PROBLEM
Filter the entries below, keeping only lines with "bold".

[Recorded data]
<<<<

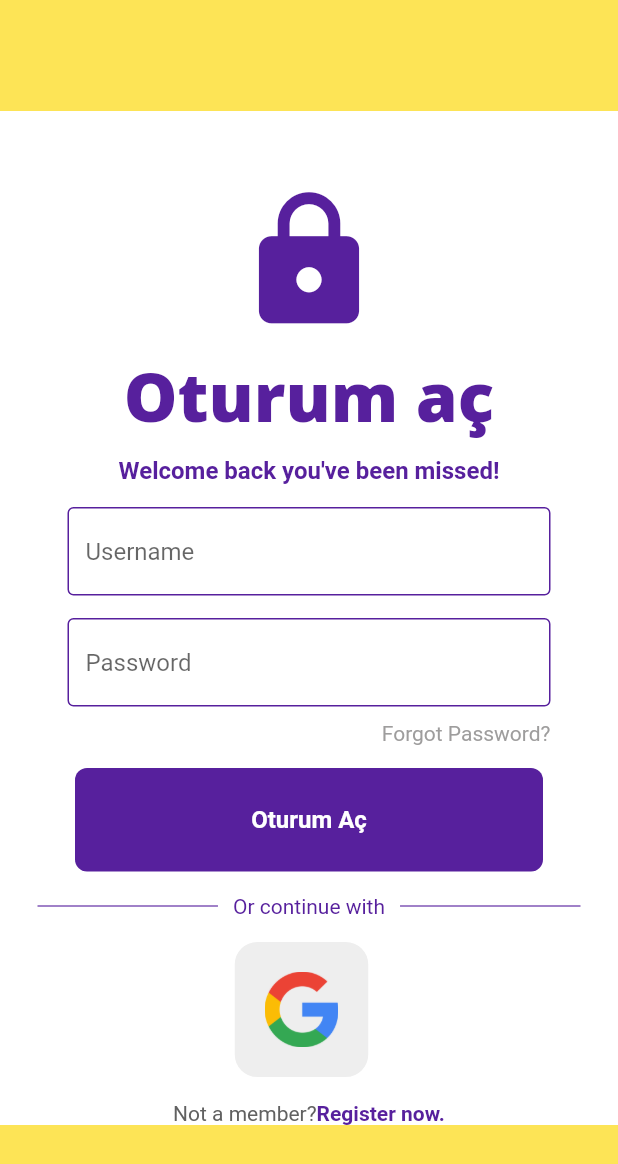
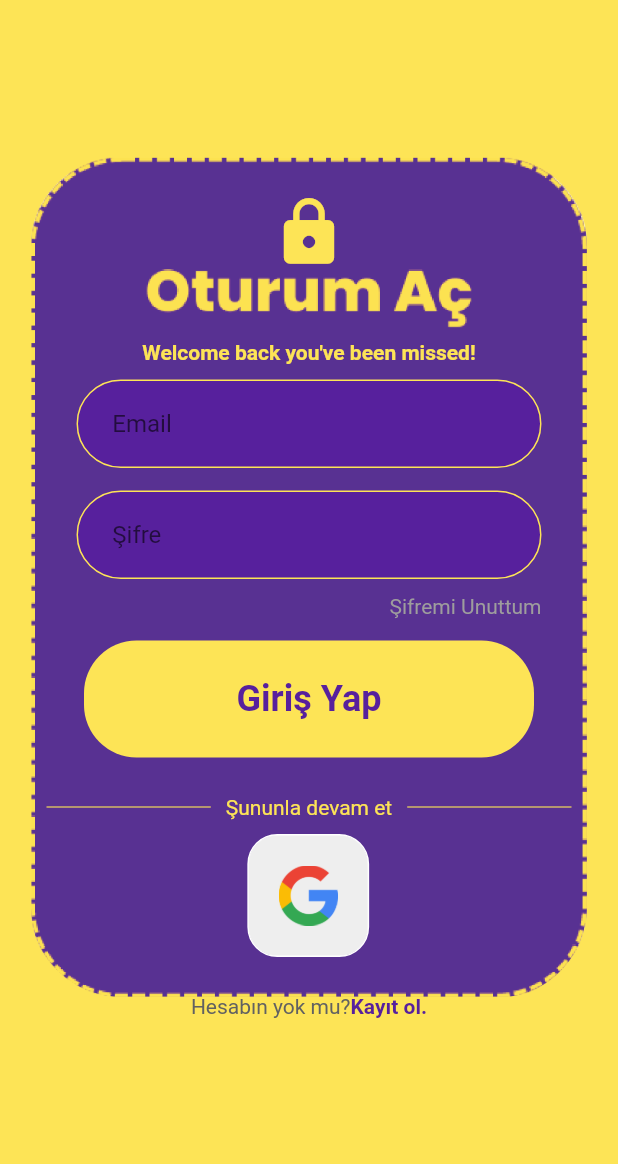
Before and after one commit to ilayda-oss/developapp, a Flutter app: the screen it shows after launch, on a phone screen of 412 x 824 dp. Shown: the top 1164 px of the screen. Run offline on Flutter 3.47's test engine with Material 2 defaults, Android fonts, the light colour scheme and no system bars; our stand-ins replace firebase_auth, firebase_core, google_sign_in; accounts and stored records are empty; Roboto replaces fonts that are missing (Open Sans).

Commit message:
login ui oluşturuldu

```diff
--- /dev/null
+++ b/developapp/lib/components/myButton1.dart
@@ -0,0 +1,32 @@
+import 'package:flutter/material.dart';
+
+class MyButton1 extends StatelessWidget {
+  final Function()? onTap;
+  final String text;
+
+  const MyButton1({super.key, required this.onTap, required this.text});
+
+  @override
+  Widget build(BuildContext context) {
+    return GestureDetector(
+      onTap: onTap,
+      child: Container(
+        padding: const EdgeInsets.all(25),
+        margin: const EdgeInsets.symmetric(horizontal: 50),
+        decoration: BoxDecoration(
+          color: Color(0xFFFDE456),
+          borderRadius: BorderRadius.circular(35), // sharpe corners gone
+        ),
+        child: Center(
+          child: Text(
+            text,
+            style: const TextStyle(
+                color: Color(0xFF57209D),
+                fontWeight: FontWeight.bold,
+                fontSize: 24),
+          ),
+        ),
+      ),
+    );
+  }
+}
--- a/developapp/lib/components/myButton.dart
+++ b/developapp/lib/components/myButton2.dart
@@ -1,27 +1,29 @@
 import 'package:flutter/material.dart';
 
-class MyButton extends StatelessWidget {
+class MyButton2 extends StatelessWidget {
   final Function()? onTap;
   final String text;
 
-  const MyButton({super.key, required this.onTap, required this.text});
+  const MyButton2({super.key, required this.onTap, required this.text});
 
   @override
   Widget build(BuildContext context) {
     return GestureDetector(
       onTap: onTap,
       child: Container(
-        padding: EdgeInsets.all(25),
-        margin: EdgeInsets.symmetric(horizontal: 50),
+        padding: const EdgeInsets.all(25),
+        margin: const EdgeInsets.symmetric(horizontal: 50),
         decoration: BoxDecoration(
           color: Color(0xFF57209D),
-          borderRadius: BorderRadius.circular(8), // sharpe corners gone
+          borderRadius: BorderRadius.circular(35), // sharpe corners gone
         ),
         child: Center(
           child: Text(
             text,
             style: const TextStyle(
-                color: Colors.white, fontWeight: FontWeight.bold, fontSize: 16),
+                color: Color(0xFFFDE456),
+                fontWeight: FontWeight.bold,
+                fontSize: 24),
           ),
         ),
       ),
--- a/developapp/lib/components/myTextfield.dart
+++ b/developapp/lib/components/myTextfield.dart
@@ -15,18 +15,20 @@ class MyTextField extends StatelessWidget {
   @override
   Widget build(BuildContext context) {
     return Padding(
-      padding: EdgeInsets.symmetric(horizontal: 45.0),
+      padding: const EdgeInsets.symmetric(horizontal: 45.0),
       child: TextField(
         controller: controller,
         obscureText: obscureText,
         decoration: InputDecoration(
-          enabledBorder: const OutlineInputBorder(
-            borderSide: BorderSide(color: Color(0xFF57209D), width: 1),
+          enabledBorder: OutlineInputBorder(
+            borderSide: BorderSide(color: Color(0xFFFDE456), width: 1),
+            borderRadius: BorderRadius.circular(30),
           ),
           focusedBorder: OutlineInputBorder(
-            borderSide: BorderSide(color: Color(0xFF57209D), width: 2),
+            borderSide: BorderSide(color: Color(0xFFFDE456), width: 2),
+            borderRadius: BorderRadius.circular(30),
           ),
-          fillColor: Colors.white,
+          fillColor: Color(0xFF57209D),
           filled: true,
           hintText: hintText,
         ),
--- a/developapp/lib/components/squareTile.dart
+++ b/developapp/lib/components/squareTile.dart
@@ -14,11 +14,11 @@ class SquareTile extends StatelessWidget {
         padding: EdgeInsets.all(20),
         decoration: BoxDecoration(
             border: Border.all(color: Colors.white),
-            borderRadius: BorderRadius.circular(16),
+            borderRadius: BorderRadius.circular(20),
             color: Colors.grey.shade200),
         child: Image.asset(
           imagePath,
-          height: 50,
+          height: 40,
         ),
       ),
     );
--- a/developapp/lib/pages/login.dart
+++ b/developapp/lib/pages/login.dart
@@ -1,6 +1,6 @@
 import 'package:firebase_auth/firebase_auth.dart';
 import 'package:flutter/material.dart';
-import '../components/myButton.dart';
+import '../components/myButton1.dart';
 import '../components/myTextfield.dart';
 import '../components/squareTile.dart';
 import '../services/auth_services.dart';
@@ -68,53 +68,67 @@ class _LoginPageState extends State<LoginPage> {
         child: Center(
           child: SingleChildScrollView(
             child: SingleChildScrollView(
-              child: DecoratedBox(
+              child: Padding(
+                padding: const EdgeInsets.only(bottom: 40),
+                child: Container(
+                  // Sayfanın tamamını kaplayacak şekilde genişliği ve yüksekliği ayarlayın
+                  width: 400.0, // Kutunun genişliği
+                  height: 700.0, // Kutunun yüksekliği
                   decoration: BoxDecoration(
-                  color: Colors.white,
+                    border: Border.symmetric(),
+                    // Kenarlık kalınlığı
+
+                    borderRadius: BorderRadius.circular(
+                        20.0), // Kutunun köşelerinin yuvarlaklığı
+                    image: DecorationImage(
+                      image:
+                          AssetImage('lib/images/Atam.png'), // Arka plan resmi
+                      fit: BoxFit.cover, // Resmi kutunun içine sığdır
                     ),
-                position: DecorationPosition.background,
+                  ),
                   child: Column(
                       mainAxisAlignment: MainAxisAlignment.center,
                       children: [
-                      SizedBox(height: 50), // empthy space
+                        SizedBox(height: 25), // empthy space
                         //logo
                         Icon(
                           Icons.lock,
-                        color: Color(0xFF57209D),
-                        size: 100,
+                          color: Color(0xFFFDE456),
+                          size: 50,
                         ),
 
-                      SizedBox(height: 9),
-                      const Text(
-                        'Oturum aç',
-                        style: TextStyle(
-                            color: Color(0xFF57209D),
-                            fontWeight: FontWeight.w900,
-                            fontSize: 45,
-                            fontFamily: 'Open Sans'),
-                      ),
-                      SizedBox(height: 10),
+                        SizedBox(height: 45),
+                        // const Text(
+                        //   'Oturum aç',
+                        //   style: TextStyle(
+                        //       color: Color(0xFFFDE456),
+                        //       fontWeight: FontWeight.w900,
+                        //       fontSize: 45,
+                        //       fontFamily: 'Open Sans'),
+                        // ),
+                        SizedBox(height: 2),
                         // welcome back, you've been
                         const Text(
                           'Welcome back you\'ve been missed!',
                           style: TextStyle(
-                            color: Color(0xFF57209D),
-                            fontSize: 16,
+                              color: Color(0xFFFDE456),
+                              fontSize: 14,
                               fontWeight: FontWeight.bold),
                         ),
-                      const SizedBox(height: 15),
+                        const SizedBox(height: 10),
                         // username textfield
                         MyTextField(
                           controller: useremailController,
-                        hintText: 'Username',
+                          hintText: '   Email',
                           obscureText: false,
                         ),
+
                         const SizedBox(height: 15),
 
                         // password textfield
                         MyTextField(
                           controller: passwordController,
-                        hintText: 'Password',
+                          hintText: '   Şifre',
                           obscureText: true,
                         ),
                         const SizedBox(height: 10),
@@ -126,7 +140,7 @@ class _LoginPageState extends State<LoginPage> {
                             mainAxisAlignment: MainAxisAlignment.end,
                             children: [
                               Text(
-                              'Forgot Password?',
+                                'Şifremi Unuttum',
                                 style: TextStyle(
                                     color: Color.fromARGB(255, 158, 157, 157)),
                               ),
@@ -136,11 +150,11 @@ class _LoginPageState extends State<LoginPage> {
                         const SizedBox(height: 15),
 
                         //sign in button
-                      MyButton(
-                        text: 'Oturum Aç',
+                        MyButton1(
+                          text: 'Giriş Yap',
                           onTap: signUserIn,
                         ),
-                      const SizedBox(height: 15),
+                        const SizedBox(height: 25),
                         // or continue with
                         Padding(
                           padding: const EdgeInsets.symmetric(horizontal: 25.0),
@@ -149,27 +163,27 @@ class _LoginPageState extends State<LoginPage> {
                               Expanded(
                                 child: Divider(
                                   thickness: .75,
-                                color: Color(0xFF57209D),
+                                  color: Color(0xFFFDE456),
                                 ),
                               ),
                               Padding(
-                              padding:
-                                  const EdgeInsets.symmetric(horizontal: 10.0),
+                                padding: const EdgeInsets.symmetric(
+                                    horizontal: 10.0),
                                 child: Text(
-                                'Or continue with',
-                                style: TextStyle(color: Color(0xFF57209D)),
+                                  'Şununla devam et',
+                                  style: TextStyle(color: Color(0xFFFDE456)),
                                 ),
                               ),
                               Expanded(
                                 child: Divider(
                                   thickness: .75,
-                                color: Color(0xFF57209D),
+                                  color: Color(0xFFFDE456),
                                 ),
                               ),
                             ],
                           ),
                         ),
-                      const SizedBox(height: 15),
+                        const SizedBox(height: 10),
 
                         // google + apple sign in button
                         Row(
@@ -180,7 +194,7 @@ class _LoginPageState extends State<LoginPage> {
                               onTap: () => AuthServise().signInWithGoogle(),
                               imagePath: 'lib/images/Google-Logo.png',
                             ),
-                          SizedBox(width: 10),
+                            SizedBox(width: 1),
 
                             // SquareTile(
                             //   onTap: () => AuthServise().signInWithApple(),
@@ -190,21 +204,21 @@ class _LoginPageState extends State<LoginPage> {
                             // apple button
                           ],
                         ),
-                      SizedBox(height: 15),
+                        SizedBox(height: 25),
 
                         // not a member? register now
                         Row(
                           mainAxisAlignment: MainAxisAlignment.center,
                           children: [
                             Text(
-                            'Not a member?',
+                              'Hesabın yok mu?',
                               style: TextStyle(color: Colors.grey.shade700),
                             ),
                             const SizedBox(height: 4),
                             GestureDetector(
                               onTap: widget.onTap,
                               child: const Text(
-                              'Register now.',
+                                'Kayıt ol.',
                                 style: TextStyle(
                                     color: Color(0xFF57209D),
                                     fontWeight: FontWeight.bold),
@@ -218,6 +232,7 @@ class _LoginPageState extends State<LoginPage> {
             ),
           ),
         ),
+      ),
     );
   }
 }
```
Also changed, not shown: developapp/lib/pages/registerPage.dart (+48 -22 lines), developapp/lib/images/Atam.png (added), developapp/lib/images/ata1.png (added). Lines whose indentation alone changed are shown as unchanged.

>>>>
<<<<

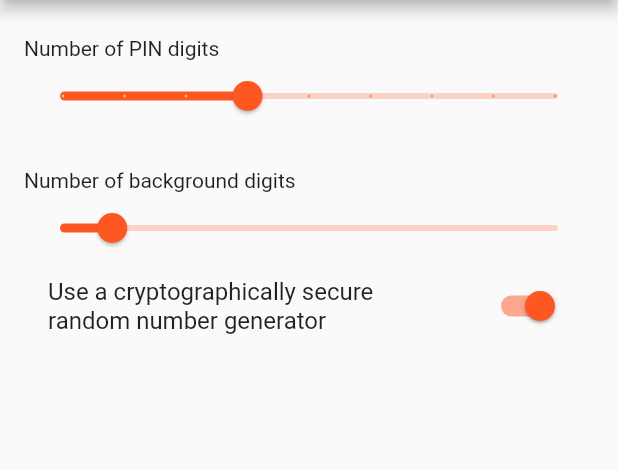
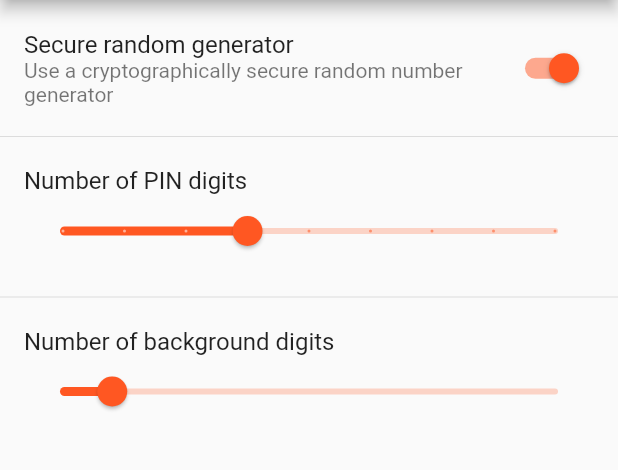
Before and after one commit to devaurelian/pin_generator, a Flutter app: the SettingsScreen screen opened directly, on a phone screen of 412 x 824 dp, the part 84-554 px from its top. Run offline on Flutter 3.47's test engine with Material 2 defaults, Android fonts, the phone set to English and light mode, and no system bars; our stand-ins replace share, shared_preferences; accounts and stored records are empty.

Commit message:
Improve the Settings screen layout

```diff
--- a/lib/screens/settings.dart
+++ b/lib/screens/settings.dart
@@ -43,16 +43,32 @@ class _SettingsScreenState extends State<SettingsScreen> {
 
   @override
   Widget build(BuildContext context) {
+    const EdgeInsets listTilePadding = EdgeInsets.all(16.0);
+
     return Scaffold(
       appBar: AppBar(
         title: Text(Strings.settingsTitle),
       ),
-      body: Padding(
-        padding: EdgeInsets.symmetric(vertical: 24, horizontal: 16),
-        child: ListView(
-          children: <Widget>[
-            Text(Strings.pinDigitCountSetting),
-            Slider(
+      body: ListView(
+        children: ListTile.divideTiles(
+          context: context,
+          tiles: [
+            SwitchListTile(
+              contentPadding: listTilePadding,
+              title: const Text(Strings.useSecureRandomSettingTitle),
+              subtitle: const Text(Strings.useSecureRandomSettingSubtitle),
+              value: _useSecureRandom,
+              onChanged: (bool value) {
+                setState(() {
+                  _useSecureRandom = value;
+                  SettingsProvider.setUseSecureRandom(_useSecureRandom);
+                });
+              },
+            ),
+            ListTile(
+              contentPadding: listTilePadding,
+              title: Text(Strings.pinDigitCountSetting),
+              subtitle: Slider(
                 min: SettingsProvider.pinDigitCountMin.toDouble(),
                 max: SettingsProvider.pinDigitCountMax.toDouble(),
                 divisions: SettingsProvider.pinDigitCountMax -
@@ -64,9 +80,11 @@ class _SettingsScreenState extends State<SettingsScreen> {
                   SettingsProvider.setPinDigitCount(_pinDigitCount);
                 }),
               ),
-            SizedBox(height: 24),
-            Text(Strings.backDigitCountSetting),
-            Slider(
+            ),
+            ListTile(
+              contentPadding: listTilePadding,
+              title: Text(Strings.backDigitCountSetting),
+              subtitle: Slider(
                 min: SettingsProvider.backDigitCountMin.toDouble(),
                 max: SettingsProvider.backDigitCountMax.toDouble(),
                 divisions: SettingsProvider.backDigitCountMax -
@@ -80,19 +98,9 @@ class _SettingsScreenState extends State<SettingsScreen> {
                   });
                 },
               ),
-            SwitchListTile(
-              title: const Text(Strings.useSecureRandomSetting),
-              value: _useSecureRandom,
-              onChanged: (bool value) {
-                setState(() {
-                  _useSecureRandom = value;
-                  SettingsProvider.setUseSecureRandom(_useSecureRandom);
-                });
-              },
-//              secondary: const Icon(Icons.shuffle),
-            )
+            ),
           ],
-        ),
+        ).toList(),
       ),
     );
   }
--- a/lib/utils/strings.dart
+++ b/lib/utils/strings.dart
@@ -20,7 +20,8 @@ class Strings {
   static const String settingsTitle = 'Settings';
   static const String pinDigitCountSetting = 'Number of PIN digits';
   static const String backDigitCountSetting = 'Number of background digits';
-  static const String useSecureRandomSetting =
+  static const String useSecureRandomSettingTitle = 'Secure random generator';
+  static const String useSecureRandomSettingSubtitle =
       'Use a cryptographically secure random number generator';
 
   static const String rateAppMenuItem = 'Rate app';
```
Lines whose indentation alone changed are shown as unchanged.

>>>>
<<<<

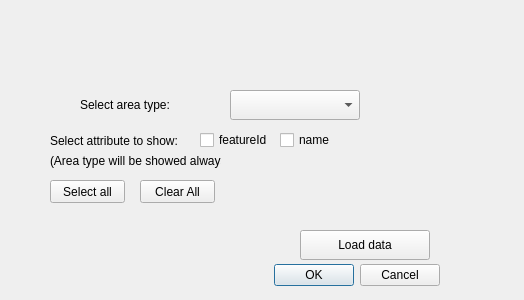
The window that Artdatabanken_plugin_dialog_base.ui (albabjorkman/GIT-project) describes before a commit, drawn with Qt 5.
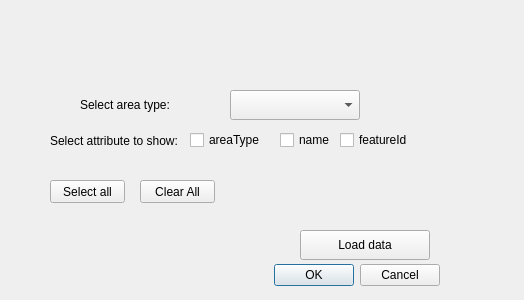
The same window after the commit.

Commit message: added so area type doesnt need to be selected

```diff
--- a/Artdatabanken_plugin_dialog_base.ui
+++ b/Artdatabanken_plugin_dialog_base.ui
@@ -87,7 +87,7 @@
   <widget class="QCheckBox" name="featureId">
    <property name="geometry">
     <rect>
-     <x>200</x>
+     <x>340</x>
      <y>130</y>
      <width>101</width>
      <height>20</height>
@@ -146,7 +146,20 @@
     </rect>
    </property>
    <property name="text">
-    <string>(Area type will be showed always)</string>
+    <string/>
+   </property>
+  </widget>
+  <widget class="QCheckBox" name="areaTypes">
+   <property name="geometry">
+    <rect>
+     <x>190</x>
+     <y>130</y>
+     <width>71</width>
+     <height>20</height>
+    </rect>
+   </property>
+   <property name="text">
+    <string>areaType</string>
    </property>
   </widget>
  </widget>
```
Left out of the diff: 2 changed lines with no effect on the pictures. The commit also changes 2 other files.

>>>>

FINISHED EXERCISE
+                fontWeight: FontWeight.bold,
-                color: Colors.white, fontWeight: FontWeight.bold, fontSize: 16),
+                fontWeight: FontWeight.bold,
                               fontWeight: FontWeight.bold),
                                     fontWeight: FontWeight.bold),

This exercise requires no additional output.